By late morning we had seen a total of 8 or 9 different sharks rating between 2.5m up to an enormous 4m. Everyone had seen their shark at least once except for the few poor buggers who succumbed to seasickness. We cruised happily back to the harbour to be greeted by trays of steaming hot pasta bake. After a morning spent being on the shark’s menu it was amazing to feast on a menu of our own while we watched the DVD of the days antics. As we drove out of the carpark we both realised that it actually diving with great white sharks been as scary as we thought. In fact, it could have been scarier. Still, it’s not something we’ll forget in a hurry.
The fine print: diving with great white sharks…
- Cage diving with Great White Shark Tours cost R1750 each including breakfast, plenty of onboard snacks and drinks, lunch, spray jacket for the day and all diving gear
- Don’t be muppets like us and forget your GoPro. Ideally bring some kind of mounting for it so you don’t have to concentrate on holding onto both it and the cage.
- If you have the opportunity, stay in Hermanus or somewhere closer to Gansbaai and drive yourself to the office. You can do the tour from Cape Town but it means you have to get up ridiculously early to meet the shuttle.
- Make sure you get hold of some good seasickness tablets. If you don’t know if you get seasick, take the damn things anyway. You don’t want this awesome and rather expensive experience to be ruined by needing to hurl over the side. We used Stugeron (active ingredient Cinnarizine) and they worked perfectly.
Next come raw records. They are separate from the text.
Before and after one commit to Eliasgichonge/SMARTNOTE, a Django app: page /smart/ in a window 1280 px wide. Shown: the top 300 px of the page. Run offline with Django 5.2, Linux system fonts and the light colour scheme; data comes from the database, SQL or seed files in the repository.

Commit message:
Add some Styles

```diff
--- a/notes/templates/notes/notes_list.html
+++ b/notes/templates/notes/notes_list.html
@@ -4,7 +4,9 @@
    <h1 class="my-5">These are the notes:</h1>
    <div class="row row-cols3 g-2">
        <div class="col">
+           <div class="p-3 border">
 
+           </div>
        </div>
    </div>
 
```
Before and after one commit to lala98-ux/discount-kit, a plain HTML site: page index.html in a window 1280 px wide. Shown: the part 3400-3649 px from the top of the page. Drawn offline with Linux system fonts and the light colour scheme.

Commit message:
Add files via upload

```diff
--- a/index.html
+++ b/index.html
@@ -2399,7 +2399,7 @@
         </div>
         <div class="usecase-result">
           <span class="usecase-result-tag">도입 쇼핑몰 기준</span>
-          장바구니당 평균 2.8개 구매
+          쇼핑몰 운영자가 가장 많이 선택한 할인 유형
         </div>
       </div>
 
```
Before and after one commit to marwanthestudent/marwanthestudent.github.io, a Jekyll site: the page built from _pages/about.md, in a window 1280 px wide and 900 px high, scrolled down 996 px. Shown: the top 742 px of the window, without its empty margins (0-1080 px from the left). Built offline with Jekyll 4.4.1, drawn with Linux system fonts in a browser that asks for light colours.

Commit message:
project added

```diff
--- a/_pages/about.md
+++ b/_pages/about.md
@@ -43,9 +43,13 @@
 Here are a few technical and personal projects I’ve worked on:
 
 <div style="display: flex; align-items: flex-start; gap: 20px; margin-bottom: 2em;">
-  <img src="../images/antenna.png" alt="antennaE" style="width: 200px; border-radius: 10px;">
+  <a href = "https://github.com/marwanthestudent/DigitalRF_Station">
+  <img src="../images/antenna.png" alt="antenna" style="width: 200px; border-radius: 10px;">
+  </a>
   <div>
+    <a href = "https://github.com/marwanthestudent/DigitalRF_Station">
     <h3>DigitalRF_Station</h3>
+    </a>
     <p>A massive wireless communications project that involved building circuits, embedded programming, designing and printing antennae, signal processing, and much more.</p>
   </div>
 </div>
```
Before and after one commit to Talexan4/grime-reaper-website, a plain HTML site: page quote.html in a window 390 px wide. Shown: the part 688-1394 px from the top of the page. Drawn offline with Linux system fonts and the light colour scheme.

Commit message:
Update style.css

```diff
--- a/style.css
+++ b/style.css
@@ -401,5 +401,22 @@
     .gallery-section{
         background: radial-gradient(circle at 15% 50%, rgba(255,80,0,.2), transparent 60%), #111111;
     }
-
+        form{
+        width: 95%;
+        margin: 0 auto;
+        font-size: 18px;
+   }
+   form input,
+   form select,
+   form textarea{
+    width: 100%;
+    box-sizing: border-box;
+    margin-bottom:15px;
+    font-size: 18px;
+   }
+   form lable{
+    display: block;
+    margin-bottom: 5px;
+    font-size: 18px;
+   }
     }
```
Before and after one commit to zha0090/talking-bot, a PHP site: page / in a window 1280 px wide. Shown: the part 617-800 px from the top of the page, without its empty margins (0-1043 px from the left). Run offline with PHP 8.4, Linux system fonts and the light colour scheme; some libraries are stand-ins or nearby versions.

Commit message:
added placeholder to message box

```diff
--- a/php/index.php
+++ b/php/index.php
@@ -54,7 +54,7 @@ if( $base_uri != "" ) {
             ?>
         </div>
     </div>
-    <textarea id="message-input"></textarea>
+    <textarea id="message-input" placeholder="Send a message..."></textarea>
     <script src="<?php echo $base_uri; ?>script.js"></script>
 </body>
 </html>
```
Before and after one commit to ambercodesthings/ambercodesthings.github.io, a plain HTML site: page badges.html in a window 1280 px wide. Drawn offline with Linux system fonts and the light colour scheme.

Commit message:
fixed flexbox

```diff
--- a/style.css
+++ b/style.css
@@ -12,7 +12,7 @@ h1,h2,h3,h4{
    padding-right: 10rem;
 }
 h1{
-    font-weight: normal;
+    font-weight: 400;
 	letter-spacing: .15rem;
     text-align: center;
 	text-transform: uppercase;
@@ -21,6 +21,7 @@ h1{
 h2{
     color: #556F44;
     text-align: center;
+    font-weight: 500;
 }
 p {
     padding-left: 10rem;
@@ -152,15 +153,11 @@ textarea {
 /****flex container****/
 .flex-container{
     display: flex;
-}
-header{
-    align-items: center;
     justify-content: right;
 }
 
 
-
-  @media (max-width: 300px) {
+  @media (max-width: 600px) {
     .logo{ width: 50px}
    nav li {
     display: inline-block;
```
- If you do get seasick onboard, Impressively the companies in Gansbaai can all call up a boat to come collect you and take you back to land. At R500 per call out it doesn’t come cheap but if you’re really struggling you’ll pay any price.